But what if these cobots swapped the factory floor for the dance floor?

Cobots have become a common part of manufacturing processes in New Zealand and across the world. After all, the robotics market is expected to grow from USD 76.6 billion in 2020 to USD 176.8 billion by 2025 (

Regional director of Universal Robots Asia-Pacific of Universal Robots, James McKew, says because of this and the pandemic, some unconventional human-robot collaborations are surfacing, like the story of the robot who learnt to dance.

“A recent story shared by Universal Robots tells the story of Dr Merritt Moore – a quantum physicist who combined her love for dance with her career to bring us a remarkable showcase of human-robot collaboration,” says McKew.

Born in Los Angeles and now residing in London, Moore ‘blurred the lines between arts and science’ by sacrificing neither. Moore is a professional ballet dancer for the National Ballet, English National Ballet and Boston Ballet, and has also earned her PhD in atomic and laser physics from the University of Oxford.

“There are so many rigid stereotypes of what a dancer or a scientist should be, and this can be really damaging for both disciplines,” she says.

“I hope that the next generation of women will be inspired to defy expectations of how a career in STEM should look.”

And when Moore combined her passions, a remarkable partnership began.

Through mutual friends, she met Silje Gabrielsen – senior designer and co-founder of Hiro Futures – a human-robot interaction start-up based in the Norwegian capital.

“We research artificial social skills in robotics,” says Gabrielsen.

“Today’s robots are still lacking several skills to properly collaborate in non-industrial settings. Instead of simply using a screen or additional hardware to communicate and interact with humans, we want to use a more intuitive communication system; body language.”

When she heard that Dr Moore was both a professional ballet dancer and an astrophysicist with a keen interest in robotics, she felt there was a perfect match.
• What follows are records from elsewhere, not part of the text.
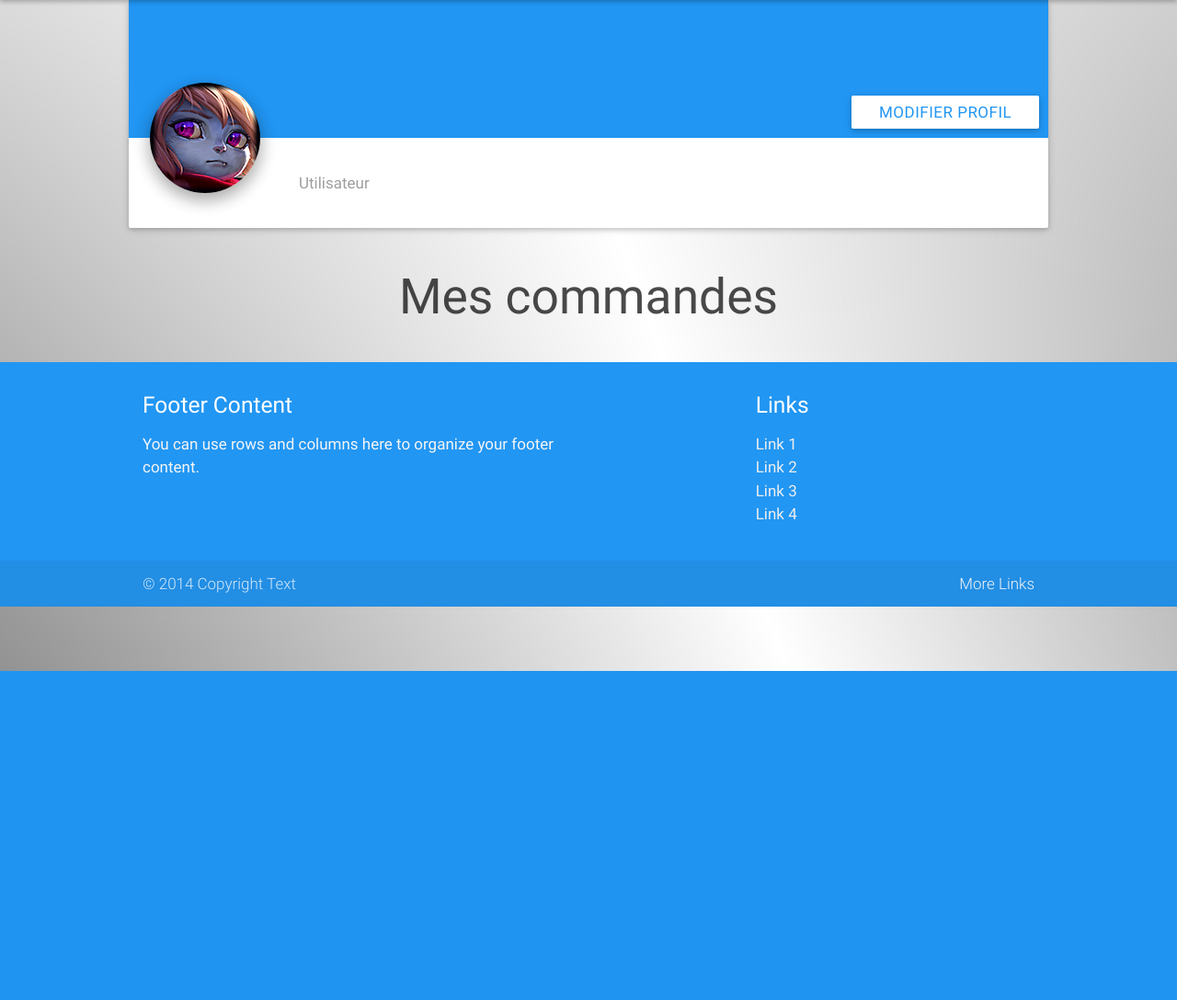
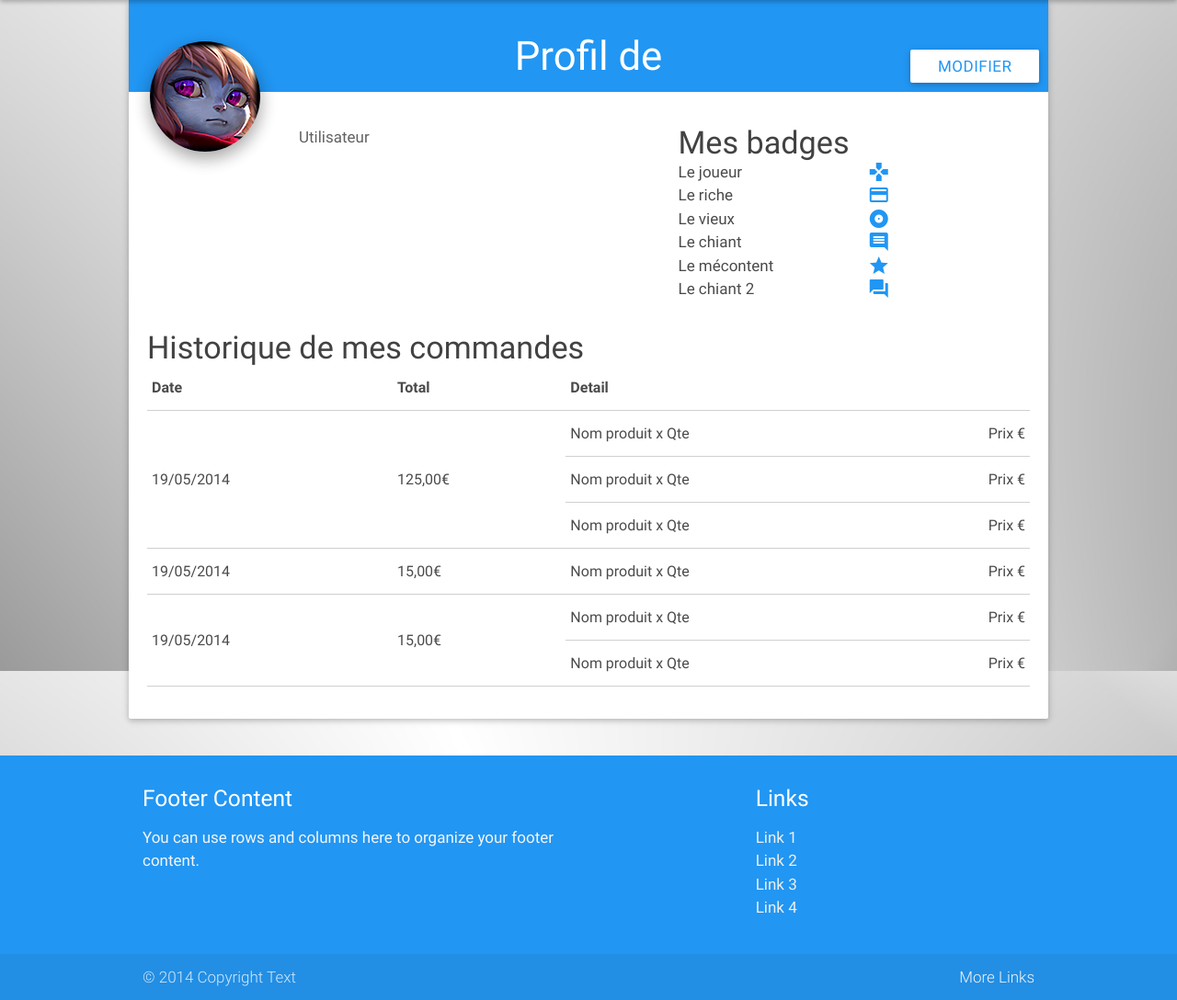
Before and after one commit to Detritusatomic/PDOProject, a PHP site: the page made by views/membre/profil.php in a window 1280 px wide. Shown: the part 70-1158 px from the top of the page at 92% size. Before the commit the page ends 800 px from the top, so only its background shows below. Run offline with PHP 8.4, Linux system fonts and the light colour scheme; the template is opened without the code that fills it, so the values that code supplies are empty; some libraries are stand-ins or nearby versions.

Commit message:
Historique ocmmandes sur page profil

```diff
--- a/media/css/styles.css
+++ b/media/css/styles.css
@@ -201,11 +201,11 @@ footer{
 }
 .filler{
 	position:relative;
-	height:150px;
+	height:100px;
 }
 .card-profile-image{
 	position:absolute;
-	top:90px;
+	top:45px;
 	height:120px;
 	width:120px;
 }
--- a/views/membre/profil.php
+++ b/views/membre/profil.php
@@ -2,38 +2,85 @@
     <div class="row">
 		<div class="card white no-margin-tb">
 			<div class="filler blue padding-md">
-				<a class="btn white blue-text waves-dark waves-effect profilink">Modifier profil</a>
+				<h3 class="center-align white-text">Profil de <?= $variables['user']->prenom; ?></h3>
+				<a class="btn white blue-text waves-dark waves-effect profilink">Modifier</a>
 			</div>
 			<div class="card-profile-image col s2 center">
 				<img src="../../media/img/avatar.png" alt="profile image" class="circle z-depth-2 responsive-img activator">
 			</div>
 			<div class="card-content">
 				<div class="row">
-					<div class="col s3 offset-s2">
-						<h4 class="card-title grey-text text-darken-4 no-margin-b"><?php echo $variables['user']->prenom.' '.strtoupper($variables['user']->nom); ?></h4>
-						<p class="grey-text">Utilisateur</p>
-						<p class="grey-text"><?php echo $variables['user']->mail; ?></p>
-						<p class="grey-text"><?php echo $variables['user']->adresse; ?></p>
-						<p class="grey-text"><?php echo $variables['user']->ville; ?></p>
+					<div class="col s5 offset-s2">
+						<h4 class="grey-text text-darken-3 no-margin-b"><?= $variables['user']->prenom.' '.strtoupper($variables['user']->nom); ?></h4>
+						<p class="grey-text text-darken-2">Utilisateur</p>
+						<p class="grey-text text-darken-2"><?= $variables['user']->mail; ?></p>
+						<p class="grey-text text-darken-2"><?= $variables['user']->adresse; ?></p>
+						<p class="grey-text text-darken-2"><?= $variables['user']->cp; ?></p>
+						<p class="grey-text text-darken-2"><?= $variables['user']->ville; ?></p>
+					</div>
+					<div class="col s5">
+						<h4 class="grey-text text-darken-3 no-margin-b">Mes badges</h4>
+						<div class="row">
+							<p class="col s6">Le joueur</p>
+							<p class="col s6"><i class="material-icons blue-text tooltipped" data-position="right" data-tooltip="Acheter un jeu">games</i></p><br/>
+							<p class="col s6">Le riche</p>
+							<p class="col s6"><i class="material-icons blue-text">credit_card</i></p><br/>
+							<p class="col s6">Le vieux</p>
+							<p class="col s6"><i class="material-icons blue-text">album</i></p><br/>
+							<p class="col s6">Le chiant</p>
+							<p class="col s6"><i class="material-icons blue-text">comment</i></p><br/>
+							<p class="col s6">Le mécontent</p>
+							<p class="col s6"><i class="material-icons blue-text">star</i></p><br/>
+							<p class="col s6">Le chiant 2</p>
+							<p class="col s6"><i class="material-icons blue-text">forum</i></p><br/>
+						</div>
+					</div>
+					<div class="col s12">
+						<h4 class="grey-text text-darken-3 no-margin-b">Historique de mes commandes</h4>
+						<table class="highlight bordered">
+							<thead>
+								<tr>
+									<th>Date</th>
+									<th>Total</th>
+									<th>Detail</th>
+								</tr>
+							</thead>
+							<tbody>
+								<tr>
+									<td rowspan="4">19/05/2014</td>
+									<td rowspan="4">125,00€</td>
+								</tr>
+								<tr>
+									<td>Nom produit x Qte <span class="right">Prix €</span></td>
+								</tr>
+								<tr>
+									<td>Nom produit x Qte <span class="right">Prix €</span></td>
+								</tr>
+								<tr>
+									<td>Nom produit x Qte <span class="right">Prix €</span></td>
+								</tr>
+								<tr>
+									<td>19/05/2014</td>
+									<td>15,00€</td>
+									<td>Nom produit x Qte <span class="right">Prix €</span></td>
+								</tr>
+								<tr>
+								<tr>
+									<td rowspan="3">19/05/2014</td>
+									<td rowspan="3">15,00€</td>
+								</tr>
+								<tr>
+									<td>Nom produit x Qte <span class="right">Prix €</span></td>
+								</tr>
+								<tr>
+									<td>Nom produit x Qte <span class="right">Prix €</span></td>
+								</tr>
+							</tbody>
+						</table>
+
 					</div>
 				</div>
 			</div>
 		</div>
 	</div>
 </div>
-		<h2 class="center">Mes commandes</h2>
-		<div class="row">
-			<div class="col s12">
-				<?php foreach ($variables['commandes'] as $commande) : ?>
-					<div class="commande card-panel">
-						<h3>Commande REF n° : <?php echo $commande->id; ?></h3>
-						<div class="card-content">
-							<p>Valeur : <?php echo $commande->valeur; ?>€</p>
-							<p>Le : <?php echo $commande->date; ?></p>
-						</div>
-					</div>
-				<?php endforeach; ?>
-			</div>
-		</div>
-	</div>
-</div>
```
“We both thought this would be an amazing opportunity to explore these interactions and movements further.”

At first, Moore was loaned a UR5e robot and later a UR10e through a Universal Robot distributor which was eventually named Baryshnibot.

During lockdown, Baryshnibot became Moore’s dance partner. Despite having originally being programmed for repetitive automation tasks, Moore worked hard to ensure the robot could keep up with her very human dance moves.

The Universal Robots cobot was chosen for its ability to react safely and intuitively to human movement as well as being easy to reprogramme.

“The cobot usually performs tasks with simple, repetitive movements such as screwdriving and sanding, so I had to think of ways to get the movements to line up perfectly with human movements.”

McKew expects more cobots to be integrated into daily life across Australasia in 2021 either in the manufacturing line or with more human-robot collaborations.

He says that while these trends are happening all over the world, cobots will be especially useful in Australia and New Zealand where reshoring is currently taking place.

“While social distancing, limited staff capacity, safety concerns, lights out manufacturing and reshoring are key drivers for the uptick in cobots right now, there has always been a need to automate. We are exploring the limitless potential of robotics with customers around the world, and it’s an exciting space to be in right now.”